caused damages to the extent of $6000.
Evidence points to the fact that the
blaze was the result of a well-conceived
plan by an incendiary.
At the inquest it was shown beyond
dispute that no fire was visible In the
building at the time the alarm was
rung in to the department, from an en
tirely different section of the town, and
about a half mile distant from the hotel.
At the same time It was shown that the
gates of the flumes supplying the city
with water had been pulled open and
thrown about 24 feet away Into the brush,
thereby reducing the water supply of the
town to a minimum. '
George Black, proprietor of the hotel.
Is a Constitutional Disease
It originates in Impure Dlooa ana
Hnnina rtraifr.nfirTiftl l.rpatmfint. actinir
through and purifying the blood, for its
radical and permanent cure. The
greatest constitutional remedy is
In usual liquid form or in chocolated tab
lets known as Sarsatabs. 100 doses $1.
Nasal and other local forms of catarra
are nromritlv relieved by Antiseplets or
Catarrlets, 50c, druggists or mail.
C. I. Mood uo., ixiweii, Mass.
The finest of all white roses,
given with every dozen purchased.
YamhiU-St. Dock, N. Side.
had been receiving threats of one sort
and another from alleged members and
sympathizers of the Western Federation
of Miners, owing to the fact that he was
one of the members of the Jury which
acquitted C. Chicks in Wallace last year.
Police are Investigating, but no ar
rests have been made.
APPLEBY GETS $175,000
Ijong-Drawii-Out Will Controversy
in St. Paul Settled.
ST. PAUL, Nov. 9. Dr. T. V. E.
Appleby was today paid $175,000 in gold,
less a small amount that had been prev
iously drawn by him, in settlement of all
claims by him against the estate of his
late wife. Cornelia Day Wilder Appleby,
thus ending a long-drawn out controversy. t
i n wimer .Tnani y was i firmed (inner
the will of Mr. and Mrs. Wilder and Mrs,
Appleby, their daughter, and the funds
available were about J3.00O.OO0 to be used
for the benefit of the worthy poor of Sc.
Paul.
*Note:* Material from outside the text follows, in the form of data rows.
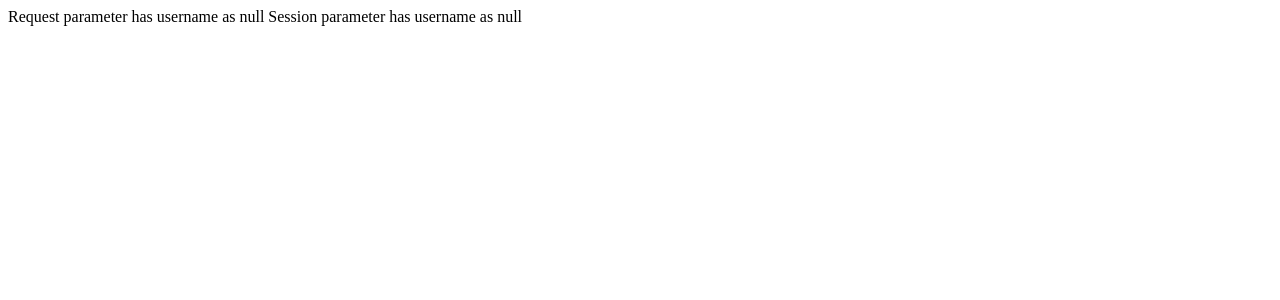
Repository: edwinisnow/jsp-servlets-demo
Page: http://localhost/SimpleServletProject/SimpleServletPath
These files come from the project's save history. The page is drawn as it stood at one moment and after the next save; the edit follows.
The browser window is 1280 px wide. The pictures show the whole page.
The page is served by Tomcat 9.

Above is the page before, as saved 2024-05-06 11:35:05.

After the next save:
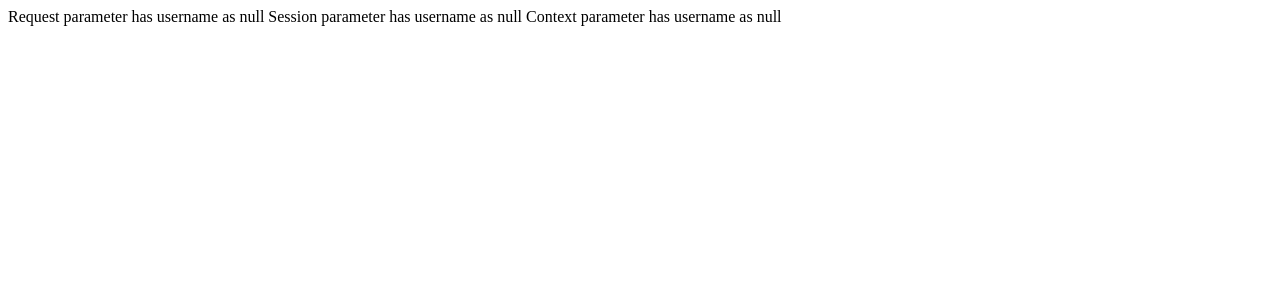
Saved 101 s later.
--- a/SimpleServletProject/src/main/java/org/koushik/javabrains/SimpleServlet.java
+++ b/SimpleServletProject/src/main/java/org/koushik/javabrains/SimpleServlet.java
@@ -29,16 +29,17 @@ public class SimpleServlet extends HttpServlet {
 		HttpSession session = request.getSession();
 
 		ServletContext context = request.getServletContext();
+		String userName = request.getParameter("name");
 
-		String userName = request.getParameter("name");
 		if(userName != "" & userName != null) {
-
 			session.setAttribute("savedUserName",userName);
 			context.setAttribute("savedUserName", userName);
 		}
 
 		writer.println("Request parameter has username as " + userName);
 		writer.println("Session parameter has username as " + (String) session.getAttribute("savedUserName"));
+		writer.println("Context parameter has username as " + (String) context.getAttribute("savedUserName"));
+
 	}
 
 }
Dr. Appleby had signed an ante
nuptial agreement with Miss Wilder, pro
viding that as long as he should remain
unmarried after the death of his wife, he
should receive an annuity of $10,000 and
the xise of the Wilder mansion. Mrs.
Appleby died before ler parents. After
the deaths of the parents. Dr. Appleby
attempted to have the ante-nuptial
agreement set aside and to secure his por
tion of his wife's estate. There are sev
eral so-called California heirs yet to be
Bernard Leases Astoria Theater.
ASTORIA. Or., Nov. 9. The Haner
Theater has been leased to K. L. Bernard,
who will take possession tomorrow, after
which he will close the place for a thor
ough renovation and hold a reopening
in a few days.
THE BANK OF CALIFORNIA
CAPITAL $4,000,000 - SURPLUS $10,746,004.02
HEAD OFFICE, SAN FRANCISCO
CHAMBER OF COMMERCE BUILDING
THIRD AND STARK SREETS
A general banking business transacted.
Letters of Credit issued for travelers
and importation of merchandise.
Interest paid on Savings and Time De
posits. Rates on application.
JAMES T. BURTCHAELL
WILLIAM A. MACRAE
Cooking and Heating
Fuel and Trouble
EVERY CHARTER OAK IS
If your dealer tries to talk ran into the
mistake of buj-iajr another make, write to us
CHARTER OAK STOVE AND RANGE CO.
ST. LOUIS, MO.
G. P. Rummelin & Sons
I if 5?W
126 Second Street
Bet. Washington and Alder Sts.
We are Showing New
Ermine Neckwear and Muffs,
White Fox Scarfs and Muffs.
Black Lynx Stoles and Muffs.
Alaska Mink Neckwear and Muffs.
Fur Coats in all the fashionable furs.
Fur Rugs and
Send for Catalogue.
Store Open Saturday Evenings.